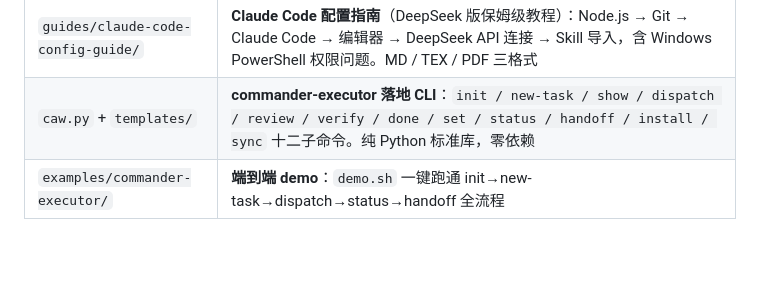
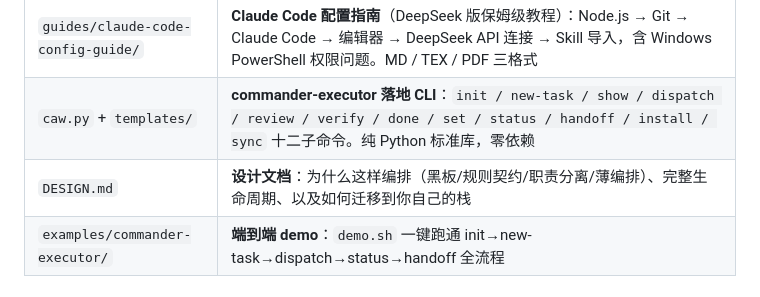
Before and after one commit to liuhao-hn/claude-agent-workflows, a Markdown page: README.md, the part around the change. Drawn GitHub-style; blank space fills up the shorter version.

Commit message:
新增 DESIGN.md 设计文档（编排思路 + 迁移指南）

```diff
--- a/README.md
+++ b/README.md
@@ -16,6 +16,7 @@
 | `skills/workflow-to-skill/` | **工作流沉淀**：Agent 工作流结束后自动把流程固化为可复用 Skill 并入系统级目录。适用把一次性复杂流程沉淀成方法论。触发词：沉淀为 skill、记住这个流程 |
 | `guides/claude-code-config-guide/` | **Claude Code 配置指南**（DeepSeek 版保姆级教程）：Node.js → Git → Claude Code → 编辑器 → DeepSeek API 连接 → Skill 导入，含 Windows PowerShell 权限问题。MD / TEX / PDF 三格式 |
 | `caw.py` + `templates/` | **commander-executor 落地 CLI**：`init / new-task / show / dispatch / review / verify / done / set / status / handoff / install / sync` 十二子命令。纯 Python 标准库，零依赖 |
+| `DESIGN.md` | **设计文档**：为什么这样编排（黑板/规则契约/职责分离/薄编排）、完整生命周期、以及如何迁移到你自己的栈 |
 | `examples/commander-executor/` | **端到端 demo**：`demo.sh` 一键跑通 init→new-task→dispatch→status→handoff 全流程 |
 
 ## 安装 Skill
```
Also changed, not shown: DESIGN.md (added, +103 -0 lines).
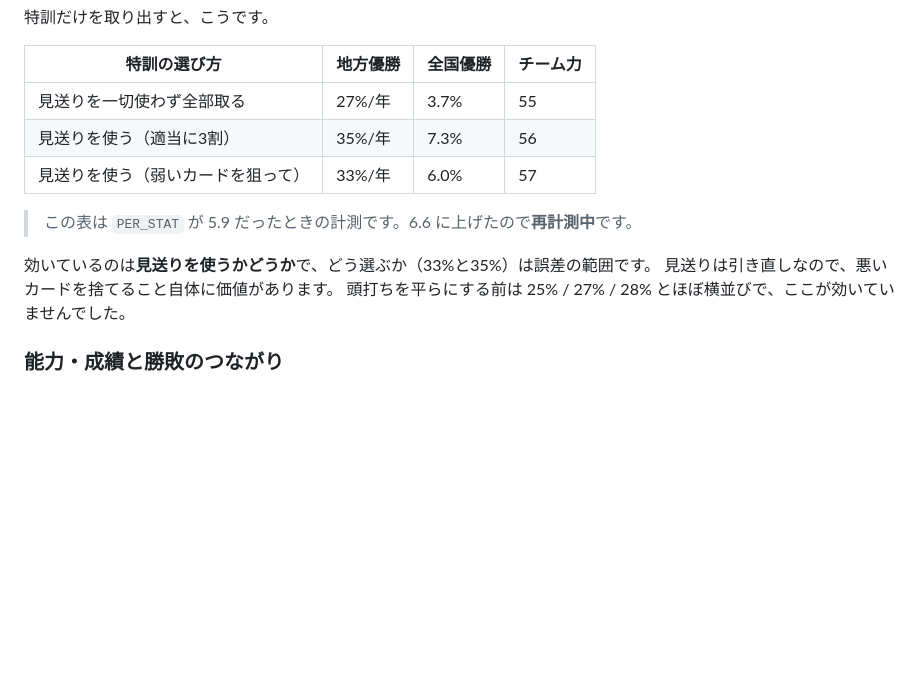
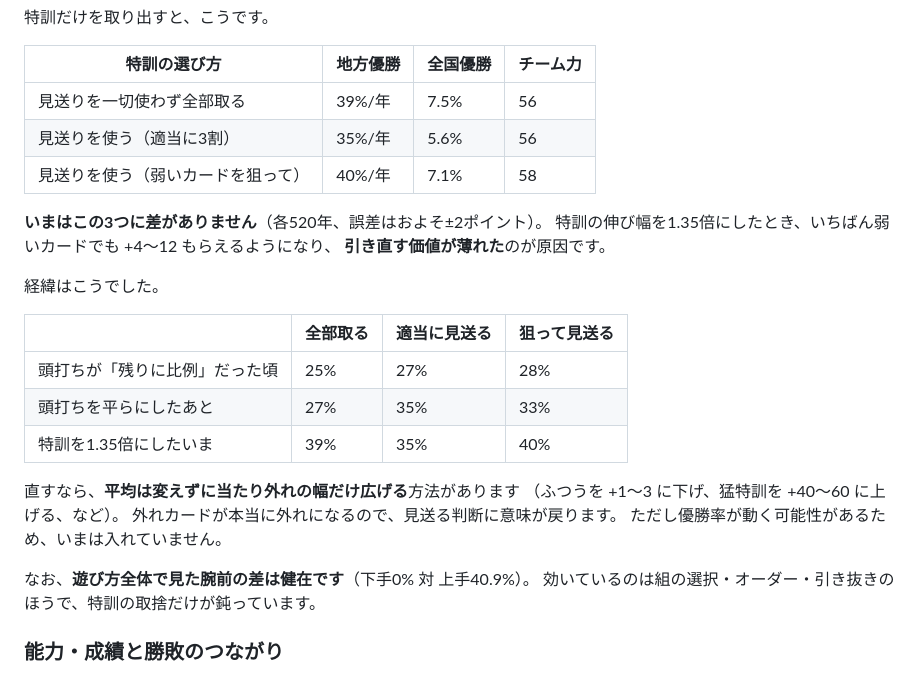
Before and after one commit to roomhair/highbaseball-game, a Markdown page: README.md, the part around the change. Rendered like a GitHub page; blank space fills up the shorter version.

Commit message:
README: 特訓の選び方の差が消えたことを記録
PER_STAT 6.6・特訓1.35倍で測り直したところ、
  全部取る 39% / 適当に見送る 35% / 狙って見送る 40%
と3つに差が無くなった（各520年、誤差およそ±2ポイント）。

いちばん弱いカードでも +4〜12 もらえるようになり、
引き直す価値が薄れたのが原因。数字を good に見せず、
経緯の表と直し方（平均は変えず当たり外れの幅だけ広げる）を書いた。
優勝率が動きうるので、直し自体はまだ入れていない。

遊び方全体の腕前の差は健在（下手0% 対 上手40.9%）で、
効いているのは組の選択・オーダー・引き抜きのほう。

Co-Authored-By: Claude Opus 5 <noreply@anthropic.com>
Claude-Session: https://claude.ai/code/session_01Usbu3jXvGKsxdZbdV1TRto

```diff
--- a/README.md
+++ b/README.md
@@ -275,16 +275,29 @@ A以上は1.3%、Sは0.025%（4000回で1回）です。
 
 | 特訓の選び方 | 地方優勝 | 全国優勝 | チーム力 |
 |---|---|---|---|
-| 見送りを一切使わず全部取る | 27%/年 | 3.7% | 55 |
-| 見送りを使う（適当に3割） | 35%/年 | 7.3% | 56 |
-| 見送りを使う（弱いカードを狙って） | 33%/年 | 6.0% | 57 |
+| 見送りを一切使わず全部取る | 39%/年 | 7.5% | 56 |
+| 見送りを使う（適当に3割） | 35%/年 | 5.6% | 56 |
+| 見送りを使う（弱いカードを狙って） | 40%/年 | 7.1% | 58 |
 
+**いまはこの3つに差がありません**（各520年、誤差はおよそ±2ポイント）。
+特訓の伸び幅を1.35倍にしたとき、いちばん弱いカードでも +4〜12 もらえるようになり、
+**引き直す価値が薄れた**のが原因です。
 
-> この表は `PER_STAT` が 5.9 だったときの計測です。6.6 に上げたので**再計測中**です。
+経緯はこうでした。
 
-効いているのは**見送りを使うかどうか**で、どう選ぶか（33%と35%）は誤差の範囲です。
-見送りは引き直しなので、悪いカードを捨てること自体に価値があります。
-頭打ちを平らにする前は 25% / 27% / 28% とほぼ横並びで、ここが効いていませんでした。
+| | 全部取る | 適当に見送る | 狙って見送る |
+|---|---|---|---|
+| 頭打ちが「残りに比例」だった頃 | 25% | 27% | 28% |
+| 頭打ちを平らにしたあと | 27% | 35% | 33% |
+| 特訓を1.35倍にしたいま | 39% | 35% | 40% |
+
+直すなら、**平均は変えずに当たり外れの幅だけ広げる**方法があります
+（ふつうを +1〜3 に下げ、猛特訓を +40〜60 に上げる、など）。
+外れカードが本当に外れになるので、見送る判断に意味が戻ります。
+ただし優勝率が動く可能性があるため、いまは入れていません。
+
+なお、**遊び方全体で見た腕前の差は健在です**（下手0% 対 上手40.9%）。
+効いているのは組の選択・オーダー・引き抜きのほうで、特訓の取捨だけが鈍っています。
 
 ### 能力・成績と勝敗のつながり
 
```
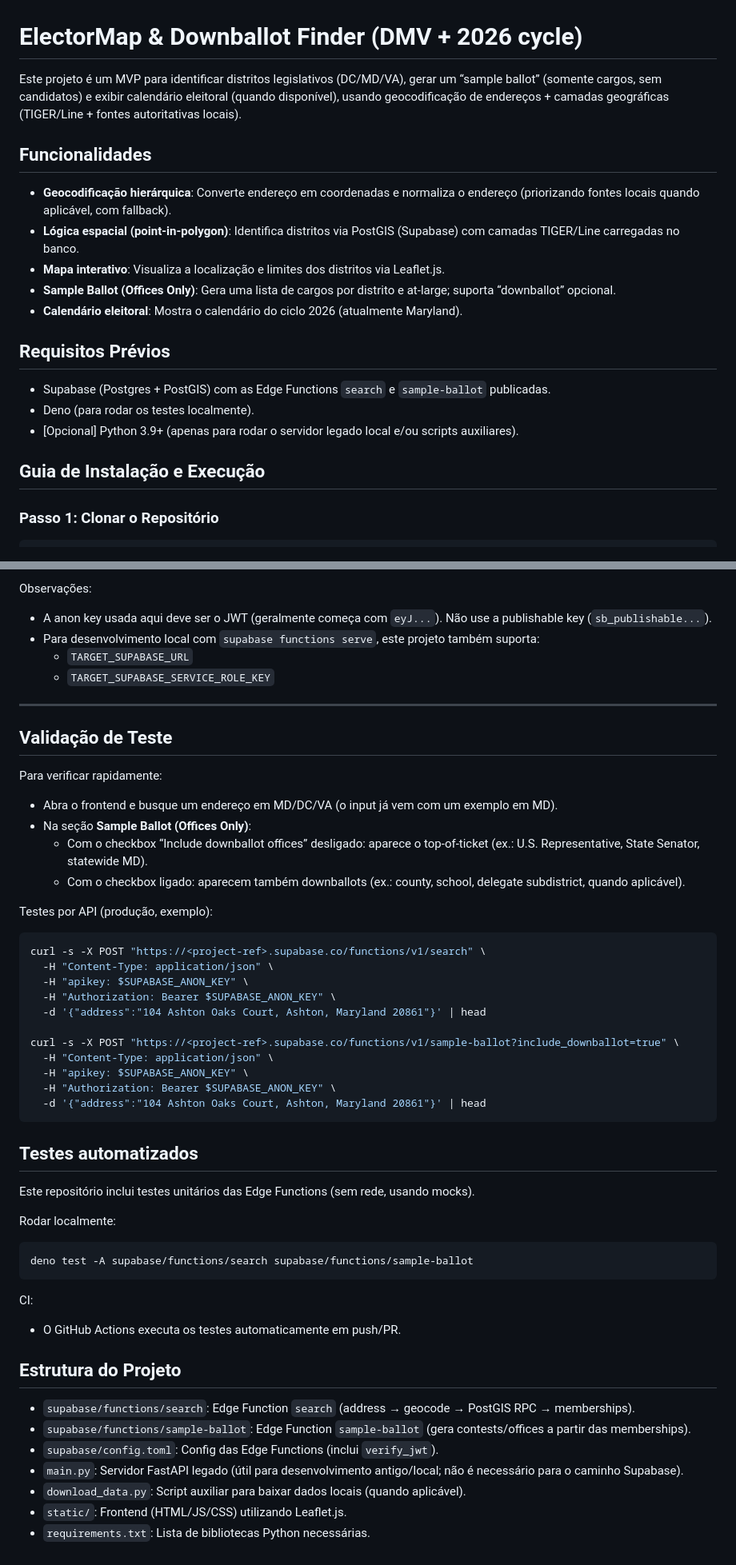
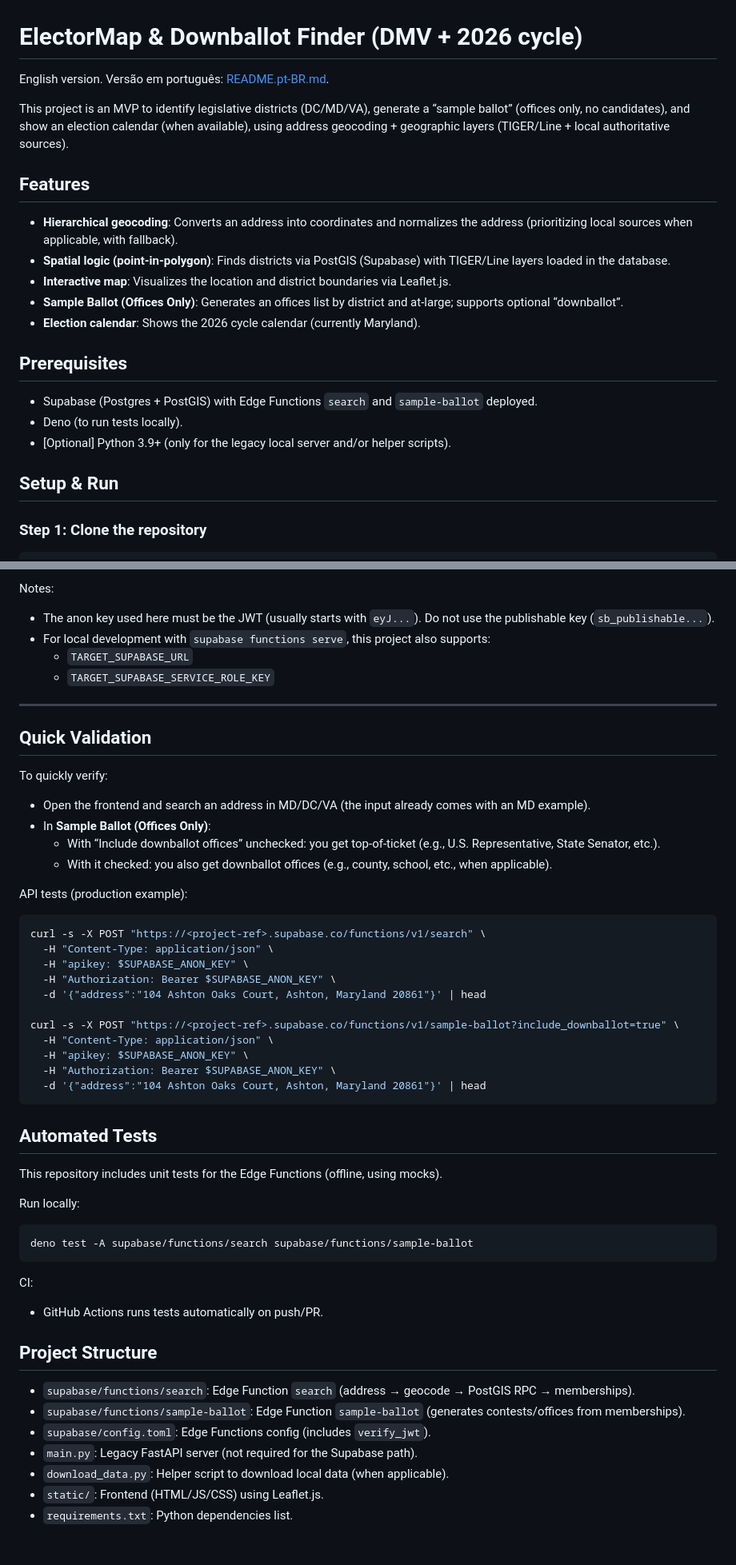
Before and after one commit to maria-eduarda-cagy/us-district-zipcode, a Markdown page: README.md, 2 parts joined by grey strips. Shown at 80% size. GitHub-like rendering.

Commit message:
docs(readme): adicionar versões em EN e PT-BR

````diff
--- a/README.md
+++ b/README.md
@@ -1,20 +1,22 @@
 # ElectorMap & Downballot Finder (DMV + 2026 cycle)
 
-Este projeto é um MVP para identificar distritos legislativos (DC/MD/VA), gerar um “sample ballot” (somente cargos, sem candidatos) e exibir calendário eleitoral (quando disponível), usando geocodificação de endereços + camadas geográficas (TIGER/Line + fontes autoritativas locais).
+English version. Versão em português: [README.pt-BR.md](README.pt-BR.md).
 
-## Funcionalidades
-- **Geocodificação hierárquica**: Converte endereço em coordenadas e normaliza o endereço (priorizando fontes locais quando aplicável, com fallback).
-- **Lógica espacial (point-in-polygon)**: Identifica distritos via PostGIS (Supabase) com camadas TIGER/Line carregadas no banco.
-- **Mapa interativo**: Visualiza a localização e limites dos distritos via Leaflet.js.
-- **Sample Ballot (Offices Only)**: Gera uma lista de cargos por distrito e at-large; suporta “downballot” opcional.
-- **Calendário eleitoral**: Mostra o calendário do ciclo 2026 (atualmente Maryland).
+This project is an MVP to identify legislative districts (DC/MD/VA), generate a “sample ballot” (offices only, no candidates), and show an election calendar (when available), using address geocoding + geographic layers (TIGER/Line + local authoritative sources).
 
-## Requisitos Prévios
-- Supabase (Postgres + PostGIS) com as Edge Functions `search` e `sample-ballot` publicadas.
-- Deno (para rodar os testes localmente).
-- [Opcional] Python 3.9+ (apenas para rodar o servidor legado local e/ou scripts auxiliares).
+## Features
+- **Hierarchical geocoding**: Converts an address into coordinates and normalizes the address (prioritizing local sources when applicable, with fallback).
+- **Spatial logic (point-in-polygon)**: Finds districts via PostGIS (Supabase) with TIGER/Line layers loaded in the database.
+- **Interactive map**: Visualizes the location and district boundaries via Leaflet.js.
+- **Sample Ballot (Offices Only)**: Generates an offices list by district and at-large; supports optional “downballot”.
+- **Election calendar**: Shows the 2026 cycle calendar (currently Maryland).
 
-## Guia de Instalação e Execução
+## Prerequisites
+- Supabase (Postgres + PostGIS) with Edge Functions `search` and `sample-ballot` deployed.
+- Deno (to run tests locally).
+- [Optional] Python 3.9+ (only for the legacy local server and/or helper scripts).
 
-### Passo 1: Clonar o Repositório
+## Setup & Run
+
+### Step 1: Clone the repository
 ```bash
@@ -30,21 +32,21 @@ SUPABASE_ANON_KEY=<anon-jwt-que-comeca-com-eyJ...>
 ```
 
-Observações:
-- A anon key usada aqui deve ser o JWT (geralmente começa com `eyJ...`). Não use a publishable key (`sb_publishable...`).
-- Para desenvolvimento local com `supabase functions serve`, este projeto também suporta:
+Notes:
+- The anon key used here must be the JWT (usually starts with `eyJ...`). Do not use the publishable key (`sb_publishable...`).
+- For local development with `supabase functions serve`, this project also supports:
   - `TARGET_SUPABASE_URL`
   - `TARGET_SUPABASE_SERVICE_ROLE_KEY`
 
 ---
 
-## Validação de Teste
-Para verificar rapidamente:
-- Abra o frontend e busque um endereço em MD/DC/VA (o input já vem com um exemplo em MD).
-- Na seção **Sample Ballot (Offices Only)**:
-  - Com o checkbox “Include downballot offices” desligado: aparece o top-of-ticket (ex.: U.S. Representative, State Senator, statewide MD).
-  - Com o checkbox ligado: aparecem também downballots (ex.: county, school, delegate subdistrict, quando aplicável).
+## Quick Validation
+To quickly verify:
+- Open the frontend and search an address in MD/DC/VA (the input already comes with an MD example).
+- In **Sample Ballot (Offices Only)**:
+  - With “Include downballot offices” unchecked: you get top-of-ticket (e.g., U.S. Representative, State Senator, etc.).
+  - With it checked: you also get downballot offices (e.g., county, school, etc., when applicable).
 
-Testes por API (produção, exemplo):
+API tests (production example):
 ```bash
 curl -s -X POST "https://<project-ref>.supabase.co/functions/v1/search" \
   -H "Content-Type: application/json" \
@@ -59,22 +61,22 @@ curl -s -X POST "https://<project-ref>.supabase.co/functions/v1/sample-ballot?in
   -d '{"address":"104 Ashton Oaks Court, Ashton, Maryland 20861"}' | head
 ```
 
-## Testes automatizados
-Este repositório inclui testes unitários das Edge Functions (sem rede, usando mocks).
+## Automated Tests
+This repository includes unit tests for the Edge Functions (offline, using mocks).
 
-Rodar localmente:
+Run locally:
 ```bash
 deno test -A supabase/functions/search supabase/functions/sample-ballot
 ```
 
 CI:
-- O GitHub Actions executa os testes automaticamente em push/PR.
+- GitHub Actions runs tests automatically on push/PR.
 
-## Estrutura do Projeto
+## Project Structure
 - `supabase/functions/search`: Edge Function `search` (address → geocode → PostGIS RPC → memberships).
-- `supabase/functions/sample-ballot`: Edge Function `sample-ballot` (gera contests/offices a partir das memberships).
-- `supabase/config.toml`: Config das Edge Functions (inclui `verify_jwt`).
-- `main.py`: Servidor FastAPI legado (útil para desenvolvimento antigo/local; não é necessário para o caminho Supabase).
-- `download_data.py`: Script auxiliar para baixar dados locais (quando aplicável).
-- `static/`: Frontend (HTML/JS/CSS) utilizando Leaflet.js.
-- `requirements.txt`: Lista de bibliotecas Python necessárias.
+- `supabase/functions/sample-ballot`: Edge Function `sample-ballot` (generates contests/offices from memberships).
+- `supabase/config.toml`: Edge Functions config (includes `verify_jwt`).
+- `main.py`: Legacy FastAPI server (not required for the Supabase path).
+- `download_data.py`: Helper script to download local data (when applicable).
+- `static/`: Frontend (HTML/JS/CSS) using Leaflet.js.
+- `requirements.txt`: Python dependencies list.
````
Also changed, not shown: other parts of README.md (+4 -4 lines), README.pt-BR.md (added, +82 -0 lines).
--- --- ---
• [Try it]:
Report all lines of the data above that include the string "after".

• [Final answer]:
Before and after one commit to liuhao-hn/claude-agent-workflows, a Markdown page: README.md, the part around the change. Drawn GitHub-style; blank space fills up the shorter version.
Before and after one commit to roomhair/highbaseball-game, a Markdown page: README.md, the part around the change. Rendered like a GitHub page; blank space fills up the shorter version.
Before and after one commit to maria-eduarda-cagy/us-district-zipcode, a Markdown page: README.md, 2 parts joined by grey strips. Shown at 80% size. GitHub-like rendering.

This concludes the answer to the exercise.